**What is required:** In full and without alteration, write out the data below.

**Data to examine:**
::::

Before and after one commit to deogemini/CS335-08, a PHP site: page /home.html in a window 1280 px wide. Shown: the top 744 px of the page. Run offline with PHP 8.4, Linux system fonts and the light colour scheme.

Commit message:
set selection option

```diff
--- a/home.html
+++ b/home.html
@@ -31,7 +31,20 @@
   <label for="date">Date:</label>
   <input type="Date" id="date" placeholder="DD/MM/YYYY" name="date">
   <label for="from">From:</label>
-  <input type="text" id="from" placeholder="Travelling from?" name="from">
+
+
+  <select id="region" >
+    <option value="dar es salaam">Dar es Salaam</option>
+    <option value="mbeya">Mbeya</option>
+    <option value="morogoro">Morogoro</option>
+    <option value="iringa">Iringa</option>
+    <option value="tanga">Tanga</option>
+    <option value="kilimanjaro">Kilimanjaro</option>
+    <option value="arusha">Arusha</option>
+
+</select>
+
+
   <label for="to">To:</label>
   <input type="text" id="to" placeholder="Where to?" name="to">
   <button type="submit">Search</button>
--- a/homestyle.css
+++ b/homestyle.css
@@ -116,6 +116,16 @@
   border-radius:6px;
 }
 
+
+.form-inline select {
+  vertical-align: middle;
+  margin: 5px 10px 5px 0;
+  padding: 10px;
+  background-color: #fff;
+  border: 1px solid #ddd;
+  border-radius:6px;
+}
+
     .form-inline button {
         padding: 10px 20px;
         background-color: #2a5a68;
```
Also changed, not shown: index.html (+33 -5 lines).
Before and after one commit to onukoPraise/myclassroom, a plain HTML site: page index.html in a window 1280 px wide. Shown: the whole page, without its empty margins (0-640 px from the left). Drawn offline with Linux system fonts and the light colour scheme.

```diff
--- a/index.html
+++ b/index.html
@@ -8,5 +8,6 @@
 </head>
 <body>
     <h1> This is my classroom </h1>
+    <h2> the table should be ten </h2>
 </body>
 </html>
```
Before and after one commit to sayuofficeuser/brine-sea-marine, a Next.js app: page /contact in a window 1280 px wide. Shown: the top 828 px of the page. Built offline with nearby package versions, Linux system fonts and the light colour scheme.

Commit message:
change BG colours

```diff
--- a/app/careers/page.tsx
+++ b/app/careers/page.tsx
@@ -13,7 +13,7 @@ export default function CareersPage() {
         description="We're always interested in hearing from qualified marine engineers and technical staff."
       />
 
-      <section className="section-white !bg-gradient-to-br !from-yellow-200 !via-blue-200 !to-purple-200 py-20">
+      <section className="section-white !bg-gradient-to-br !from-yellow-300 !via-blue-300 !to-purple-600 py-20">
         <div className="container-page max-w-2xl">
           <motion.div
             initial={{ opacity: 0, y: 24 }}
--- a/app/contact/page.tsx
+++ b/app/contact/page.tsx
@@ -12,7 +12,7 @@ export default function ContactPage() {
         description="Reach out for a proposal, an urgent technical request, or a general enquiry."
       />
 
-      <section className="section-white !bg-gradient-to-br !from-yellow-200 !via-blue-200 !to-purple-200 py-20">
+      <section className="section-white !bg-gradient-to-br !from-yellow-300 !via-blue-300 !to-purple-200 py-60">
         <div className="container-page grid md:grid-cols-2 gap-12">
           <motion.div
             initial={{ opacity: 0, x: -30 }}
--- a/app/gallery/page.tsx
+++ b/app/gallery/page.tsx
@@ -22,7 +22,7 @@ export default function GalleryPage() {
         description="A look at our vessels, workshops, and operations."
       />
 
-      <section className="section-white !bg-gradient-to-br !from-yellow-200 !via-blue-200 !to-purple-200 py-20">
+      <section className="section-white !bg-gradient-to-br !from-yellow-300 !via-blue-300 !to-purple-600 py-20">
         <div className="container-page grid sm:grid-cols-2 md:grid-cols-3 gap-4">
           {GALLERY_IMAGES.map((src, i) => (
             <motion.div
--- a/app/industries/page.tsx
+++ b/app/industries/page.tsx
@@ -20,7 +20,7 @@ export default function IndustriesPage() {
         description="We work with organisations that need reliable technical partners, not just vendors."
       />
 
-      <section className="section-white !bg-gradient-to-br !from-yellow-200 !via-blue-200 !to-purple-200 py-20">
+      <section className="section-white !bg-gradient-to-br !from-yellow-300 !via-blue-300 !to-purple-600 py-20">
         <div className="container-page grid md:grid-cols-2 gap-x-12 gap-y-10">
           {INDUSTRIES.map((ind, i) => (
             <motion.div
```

::::

**Task output:**
Before and after one commit to deogemini/CS335-08, a PHP site: page /home.html in a window 1280 px wide. Shown: the top 744 px of the page. Run offline with PHP 8.4, Linux system fonts and the light colour scheme.

Commit message:
set selection option

```diff
--- a/home.html
+++ b/home.html
@@ -31,7 +31,20 @@
   <label for="date">Date:</label>
   <input type="Date" id="date" placeholder="DD/MM/YYYY" name="date">
   <label for="from">From:</label>
-  <input type="text" id="from" placeholder="Travelling from?" name="from">
+
+
+  <select id="region" >
+    <option value="dar es salaam">Dar es Salaam</option>
+    <option value="mbeya">Mbeya</option>
+    <option value="morogoro">Morogoro</option>
+    <option value="iringa">Iringa</option>
+    <option value="tanga">Tanga</option>
+    <option value="kilimanjaro">Kilimanjaro</option>
+    <option value="arusha">Arusha</option>
+
+</select>
+
+
   <label for="to">To:</label>
   <input type="text" id="to" placeholder="Where to?" name="to">
   <button type="submit">Search</button>
--- a/homestyle.css
+++ b/homestyle.css
@@ -116,6 +116,16 @@
   border-radius:6px;
 }
 
+
+.form-inline select {
+  vertical-align: middle;
+  margin: 5px 10px 5px 0;
+  padding: 10px;
+  background-color: #fff;
+  border: 1px solid #ddd;
+  border-radius:6px;
+}
+
     .form-inline button {
         padding: 10px 20px;
         background-color: #2a5a68;
```
Also changed, not shown: index.html (+33 -5 lines).
Before and after one commit to onukoPraise/myclassroom, a plain HTML site: page index.html in a window 1280 px wide. Shown: the whole page, without its empty margins (0-640 px from the left). Drawn offline with Linux system fonts and the light colour scheme.

```diff
--- a/index.html
+++ b/index.html
@@ -8,5 +8,6 @@
 </head>
 <body>
     <h1> This is my classroom </h1>
+    <h2> the table should be ten </h2>
 </body>
 </html>
```
Before and after one commit to sayuofficeuser/brine-sea-marine, a Next.js app: page /contact in a window 1280 px wide. Shown: the top 828 px of the page. Built offline with nearby package versions, Linux system fonts and the light colour scheme.

Commit message:
change BG colours

```diff
--- a/app/careers/page.tsx
+++ b/app/careers/page.tsx
@@ -13,7 +13,7 @@ export default function CareersPage() {
         description="We're always interested in hearing from qualified marine engineers and technical staff."
       />
 
-      <section className="section-white !bg-gradient-to-br !from-yellow-200 !via-blue-200 !to-purple-200 py-20">
+      <section className="section-white !bg-gradient-to-br !from-yellow-300 !via-blue-300 !to-purple-600 py-20">
         <div className="container-page max-w-2xl">
           <motion.div
             initial={{ opacity: 0, y: 24 }}
--- a/app/contact/page.tsx
+++ b/app/contact/page.tsx
@@ -12,7 +12,7 @@ export default function ContactPage() {
         description="Reach out for a proposal, an urgent technical request, or a general enquiry."
       />
 
-      <section className="section-white !bg-gradient-to-br !from-yellow-200 !via-blue-200 !to-purple-200 py-20">
+      <section className="section-white !bg-gradient-to-br !from-yellow-300 !via-blue-300 !to-purple-200 py-60">
         <div className="container-page grid md:grid-cols-2 gap-12">
           <motion.div
             initial={{ opacity: 0, x: -30 }}
--- a/app/gallery/page.tsx
+++ b/app/gallery/page.tsx
@@ -22,7 +22,7 @@ export default function GalleryPage() {
         description="A look at our vessels, workshops, and operations."
       />
 
-      <section className="section-white !bg-gradient-to-br !from-yellow-200 !via-blue-200 !to-purple-200 py-20">
+      <section className="section-white !bg-gradient-to-br !from-yellow-300 !via-blue-300 !to-purple-600 py-20">
         <div className="container-page grid sm:grid-cols-2 md:grid-cols-3 gap-4">
           {GALLERY_IMAGES.map((src, i) => (
             <motion.div
--- a/app/industries/page.tsx
+++ b/app/industries/page.tsx
@@ -20,7 +20,7 @@ export default function IndustriesPage() {
         description="We work with organisations that need reliable technical partners, not just vendors."
       />
 
-      <section className="section-white !bg-gradient-to-br !from-yellow-200 !via-blue-200 !to-purple-200 py-20">
+      <section className="section-white !bg-gradient-to-br !from-yellow-300 !via-blue-300 !to-purple-600 py-20">
         <div className="container-page grid md:grid-cols-2 gap-x-12 gap-y-10">
           {INDUSTRIES.map((ind, i) => (
             <motion.div
```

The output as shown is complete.